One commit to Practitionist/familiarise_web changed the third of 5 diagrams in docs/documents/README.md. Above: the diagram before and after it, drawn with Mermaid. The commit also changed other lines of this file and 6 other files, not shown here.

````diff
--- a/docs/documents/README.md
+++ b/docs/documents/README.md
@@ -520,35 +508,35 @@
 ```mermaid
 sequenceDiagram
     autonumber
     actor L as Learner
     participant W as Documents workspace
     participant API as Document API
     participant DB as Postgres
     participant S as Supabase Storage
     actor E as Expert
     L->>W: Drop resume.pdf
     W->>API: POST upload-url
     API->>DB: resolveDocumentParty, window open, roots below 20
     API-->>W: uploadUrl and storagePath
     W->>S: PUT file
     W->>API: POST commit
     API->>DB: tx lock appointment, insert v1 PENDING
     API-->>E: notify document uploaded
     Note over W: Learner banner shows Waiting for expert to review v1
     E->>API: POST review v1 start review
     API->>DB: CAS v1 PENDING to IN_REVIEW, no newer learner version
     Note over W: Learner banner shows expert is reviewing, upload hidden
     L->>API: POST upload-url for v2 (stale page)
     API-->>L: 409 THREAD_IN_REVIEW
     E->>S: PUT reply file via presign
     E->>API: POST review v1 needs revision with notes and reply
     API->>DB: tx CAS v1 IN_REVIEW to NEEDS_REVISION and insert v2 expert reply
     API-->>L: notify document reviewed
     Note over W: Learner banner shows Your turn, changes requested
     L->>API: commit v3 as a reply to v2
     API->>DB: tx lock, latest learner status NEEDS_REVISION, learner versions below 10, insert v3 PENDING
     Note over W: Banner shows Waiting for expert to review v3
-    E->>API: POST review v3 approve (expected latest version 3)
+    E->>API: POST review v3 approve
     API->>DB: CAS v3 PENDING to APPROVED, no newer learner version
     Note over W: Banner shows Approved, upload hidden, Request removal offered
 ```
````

#####

WHAT IS NEEDED:
Search the listing above for the string "reply" and copy each line that has it.

TASK RESULT:
     E->>S: PUT reply file via presign
     E->>API: POST review v1 needs revision with notes and reply
     API->>DB: tx CAS v1 IN_REVIEW to NEEDS_REVISION and insert v2 expert reply
     L->>API: commit v3 as a reply to v2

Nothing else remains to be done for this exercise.